Since 1964, when Fishman and Richards published Circulation of the Blood: Men and Ideas, Guyton's model of the circulation, in which mean circulatory pressure serves as the upstream pressure for venous return, has been extended, and the concept of vascular smooth muscle tone acting like the pressure surrounding a Starling resistor has been postulated. According to this scheme, the positive zero flow intercepts of rapidly determined arterial pressure-flow curves are the effective downstream pressures for arterial flow to different tissues. The arterioles, like Starling resistors, determine the downstream pressures and are followed by abrupt pressure drops, or "waterfalls." Capillary pressures are closely linked to those of the venules into which they flow. Capillary-venular pressures are the upstream pressures for venous return. In exercising muscles, reduced arteriolar tone lowers arteriolar pressure and increases arterial flow. This, in turn, raises capillary-venular pressure and increases venous flow. The arteriolar-capillary waterfall is decreased or eliminated.

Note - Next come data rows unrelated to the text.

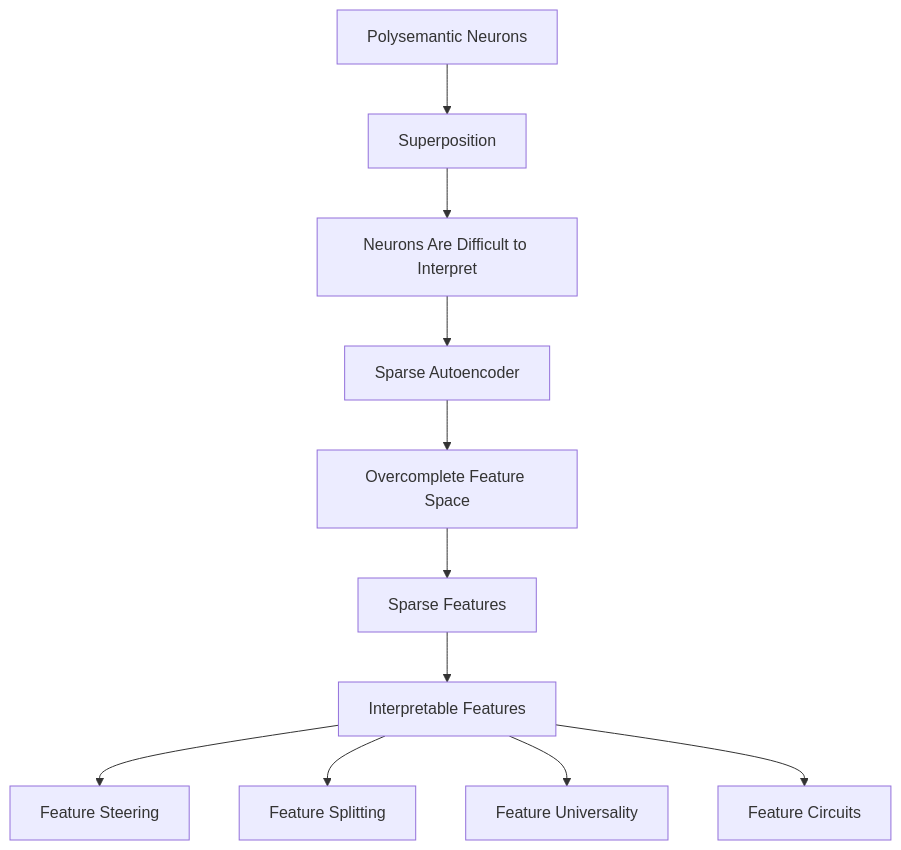
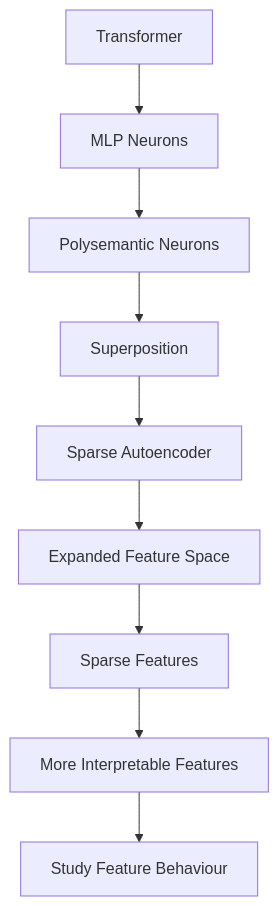
One commit to humairasoudagar/sparse-autoencoder-interpretability changed diagram 11 of 12 in papers/anthropic-monosemanticity.md. Above: the diagram before and after it, drawn with Mermaid. The commit also changed other lines of this file, not shown here.

````diff
--- a/papers/anthropic-monosemanticity.md
+++ b/papers/anthropic-monosemanticity.md
@@ -432,15 +498,14 @@
 ```mermaid
 flowchart TD
-    A[Polysemantic Neurons] --> B[Superposition]
-    B --> C[Neurons Are Difficult to Interpret]
+    A[Transformer] --> B[MLP Neurons]
 
-    C --> D[Sparse Autoencoder]
-    D --> E[Overcomplete Feature Space]
-    E --> F[Sparse Features]
-    F --> G[Interpretable Features]
+    B --> C[Polysemantic Neurons]
+    C --> D[Superposition]
 
-    G --> H[Feature Steering]
-    G --> I[Feature Splitting]
-    G --> J[Feature Universality]
-    G --> K[Feature Circuits]
+    D --> E[Sparse Autoencoder]
+    E --> F[Expanded Feature Space]
+    F --> G[Sparse Features]
+
+    G --> H[More Interpretable Features]
+    H --> I[Study Feature Behaviour]
 ```
````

Total blood flow is increased by diversion of blood from tissues with slow venous drainage to muscles with fast venous drainage (low resistance X compliance). The heart pumps away the increased venous return by shifting to a new ventricular function curve.
- Copyright © 1982 by American Heart Association